### Aim of the task:
Your task is to filter the entries and copy every line containing the string "Props".

Source records:
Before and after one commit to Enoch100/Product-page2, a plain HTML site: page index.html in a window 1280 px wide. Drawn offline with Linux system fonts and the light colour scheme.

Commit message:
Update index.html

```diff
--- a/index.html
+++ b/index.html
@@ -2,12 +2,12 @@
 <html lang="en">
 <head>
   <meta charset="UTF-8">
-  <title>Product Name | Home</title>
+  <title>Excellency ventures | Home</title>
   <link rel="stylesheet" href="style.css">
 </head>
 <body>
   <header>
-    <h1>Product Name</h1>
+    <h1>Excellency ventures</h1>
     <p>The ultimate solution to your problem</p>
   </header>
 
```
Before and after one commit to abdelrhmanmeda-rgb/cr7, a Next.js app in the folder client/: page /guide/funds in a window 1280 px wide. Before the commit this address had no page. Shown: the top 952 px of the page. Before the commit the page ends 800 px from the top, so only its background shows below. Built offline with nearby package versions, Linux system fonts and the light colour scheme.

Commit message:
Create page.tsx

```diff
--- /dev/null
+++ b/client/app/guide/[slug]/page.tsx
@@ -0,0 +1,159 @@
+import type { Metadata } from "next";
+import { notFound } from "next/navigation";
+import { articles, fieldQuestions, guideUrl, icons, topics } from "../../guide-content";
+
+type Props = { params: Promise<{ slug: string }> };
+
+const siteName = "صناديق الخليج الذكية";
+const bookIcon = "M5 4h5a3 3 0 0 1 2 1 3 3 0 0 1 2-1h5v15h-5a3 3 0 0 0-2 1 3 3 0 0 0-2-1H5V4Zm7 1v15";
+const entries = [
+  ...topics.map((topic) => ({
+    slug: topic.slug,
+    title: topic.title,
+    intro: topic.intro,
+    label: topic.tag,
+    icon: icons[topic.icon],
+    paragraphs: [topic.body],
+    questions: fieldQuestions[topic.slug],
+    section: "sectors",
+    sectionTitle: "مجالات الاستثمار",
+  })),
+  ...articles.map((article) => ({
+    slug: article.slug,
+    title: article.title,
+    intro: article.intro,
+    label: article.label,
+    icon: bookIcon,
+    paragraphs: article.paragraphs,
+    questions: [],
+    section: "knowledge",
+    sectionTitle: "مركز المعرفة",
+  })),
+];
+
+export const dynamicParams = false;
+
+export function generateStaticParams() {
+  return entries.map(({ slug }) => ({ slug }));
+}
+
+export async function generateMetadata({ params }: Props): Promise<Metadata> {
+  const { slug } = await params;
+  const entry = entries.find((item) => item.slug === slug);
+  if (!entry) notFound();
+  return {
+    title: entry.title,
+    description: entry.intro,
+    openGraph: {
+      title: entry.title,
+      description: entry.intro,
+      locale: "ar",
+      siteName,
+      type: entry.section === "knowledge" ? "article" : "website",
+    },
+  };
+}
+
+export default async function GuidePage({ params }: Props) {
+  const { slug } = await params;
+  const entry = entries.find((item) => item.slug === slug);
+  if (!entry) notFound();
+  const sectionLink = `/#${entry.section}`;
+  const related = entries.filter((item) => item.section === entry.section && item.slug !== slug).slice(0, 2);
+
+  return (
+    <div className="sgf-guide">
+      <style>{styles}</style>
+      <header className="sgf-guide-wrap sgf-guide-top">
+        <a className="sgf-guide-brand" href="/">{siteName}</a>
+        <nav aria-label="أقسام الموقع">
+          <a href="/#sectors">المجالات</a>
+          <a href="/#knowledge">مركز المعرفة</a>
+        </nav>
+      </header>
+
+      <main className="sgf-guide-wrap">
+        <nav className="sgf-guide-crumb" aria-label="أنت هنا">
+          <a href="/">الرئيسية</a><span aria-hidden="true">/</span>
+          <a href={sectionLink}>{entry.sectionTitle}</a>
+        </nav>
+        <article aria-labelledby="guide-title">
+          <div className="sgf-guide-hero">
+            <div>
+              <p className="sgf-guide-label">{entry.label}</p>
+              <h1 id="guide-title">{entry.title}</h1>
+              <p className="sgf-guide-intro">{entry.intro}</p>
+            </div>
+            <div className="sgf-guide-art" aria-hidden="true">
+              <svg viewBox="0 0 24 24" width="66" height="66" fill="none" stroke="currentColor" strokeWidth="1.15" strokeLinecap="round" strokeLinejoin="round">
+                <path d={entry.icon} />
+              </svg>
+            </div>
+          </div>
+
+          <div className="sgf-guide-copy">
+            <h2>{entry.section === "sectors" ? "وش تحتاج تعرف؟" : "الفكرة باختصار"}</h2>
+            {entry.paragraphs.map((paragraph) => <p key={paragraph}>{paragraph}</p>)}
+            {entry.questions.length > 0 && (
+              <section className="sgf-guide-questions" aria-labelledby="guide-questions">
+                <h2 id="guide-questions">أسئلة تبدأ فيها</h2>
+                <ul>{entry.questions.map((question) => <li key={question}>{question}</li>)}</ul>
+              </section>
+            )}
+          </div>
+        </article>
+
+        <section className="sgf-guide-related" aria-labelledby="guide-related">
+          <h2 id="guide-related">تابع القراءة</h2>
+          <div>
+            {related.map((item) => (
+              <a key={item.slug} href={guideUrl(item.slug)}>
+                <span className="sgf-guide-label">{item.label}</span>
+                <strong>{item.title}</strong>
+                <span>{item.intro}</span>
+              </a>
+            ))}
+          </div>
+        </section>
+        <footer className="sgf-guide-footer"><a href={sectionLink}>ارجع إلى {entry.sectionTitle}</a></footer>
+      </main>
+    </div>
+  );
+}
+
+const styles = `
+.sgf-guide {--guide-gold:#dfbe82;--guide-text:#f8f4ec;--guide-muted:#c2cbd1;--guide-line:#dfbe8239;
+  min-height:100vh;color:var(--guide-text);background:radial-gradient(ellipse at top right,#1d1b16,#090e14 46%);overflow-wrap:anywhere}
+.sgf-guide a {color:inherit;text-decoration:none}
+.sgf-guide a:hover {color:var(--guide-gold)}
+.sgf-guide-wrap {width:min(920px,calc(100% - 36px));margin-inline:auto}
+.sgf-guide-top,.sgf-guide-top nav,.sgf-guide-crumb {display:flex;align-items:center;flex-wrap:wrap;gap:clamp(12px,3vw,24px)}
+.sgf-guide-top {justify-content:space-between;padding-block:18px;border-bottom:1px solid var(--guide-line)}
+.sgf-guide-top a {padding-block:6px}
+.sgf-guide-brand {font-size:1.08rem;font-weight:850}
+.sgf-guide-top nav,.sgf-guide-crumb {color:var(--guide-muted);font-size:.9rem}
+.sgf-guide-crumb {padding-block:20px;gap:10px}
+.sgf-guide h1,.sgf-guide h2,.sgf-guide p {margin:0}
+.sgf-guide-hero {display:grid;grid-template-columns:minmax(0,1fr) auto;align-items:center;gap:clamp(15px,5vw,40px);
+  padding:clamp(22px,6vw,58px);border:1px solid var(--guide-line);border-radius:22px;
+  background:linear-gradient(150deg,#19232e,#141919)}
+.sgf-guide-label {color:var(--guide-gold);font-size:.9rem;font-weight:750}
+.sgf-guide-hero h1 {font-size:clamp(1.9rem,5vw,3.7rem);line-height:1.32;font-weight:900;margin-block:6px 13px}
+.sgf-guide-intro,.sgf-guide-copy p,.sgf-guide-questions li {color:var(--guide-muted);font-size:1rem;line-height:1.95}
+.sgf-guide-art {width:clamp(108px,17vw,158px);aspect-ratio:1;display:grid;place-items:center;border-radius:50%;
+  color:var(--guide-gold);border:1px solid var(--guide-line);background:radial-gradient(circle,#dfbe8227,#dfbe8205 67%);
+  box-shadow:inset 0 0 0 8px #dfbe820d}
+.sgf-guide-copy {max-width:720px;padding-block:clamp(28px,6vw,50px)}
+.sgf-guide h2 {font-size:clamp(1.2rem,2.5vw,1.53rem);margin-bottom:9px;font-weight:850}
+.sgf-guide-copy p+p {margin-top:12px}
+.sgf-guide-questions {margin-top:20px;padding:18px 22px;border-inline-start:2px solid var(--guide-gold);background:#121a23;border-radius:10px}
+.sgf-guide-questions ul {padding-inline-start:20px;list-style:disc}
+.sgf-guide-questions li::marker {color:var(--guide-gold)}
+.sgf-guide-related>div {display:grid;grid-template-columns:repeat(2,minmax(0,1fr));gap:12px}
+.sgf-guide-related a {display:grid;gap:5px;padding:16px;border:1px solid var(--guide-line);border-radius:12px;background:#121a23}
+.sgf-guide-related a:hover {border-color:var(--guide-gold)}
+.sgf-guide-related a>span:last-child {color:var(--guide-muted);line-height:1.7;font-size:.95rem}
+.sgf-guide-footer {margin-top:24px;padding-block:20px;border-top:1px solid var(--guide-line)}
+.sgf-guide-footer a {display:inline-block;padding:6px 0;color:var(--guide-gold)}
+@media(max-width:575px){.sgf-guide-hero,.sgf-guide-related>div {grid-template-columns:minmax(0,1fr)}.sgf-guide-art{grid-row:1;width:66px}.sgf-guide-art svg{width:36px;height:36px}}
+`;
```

### Answer to the problem:
+type Props = { params: Promise<{ slug: string }> };
+export async function generateMetadata({ params }: Props): Promise<Metadata> {
+export default async function GuidePage({ params }: Props) {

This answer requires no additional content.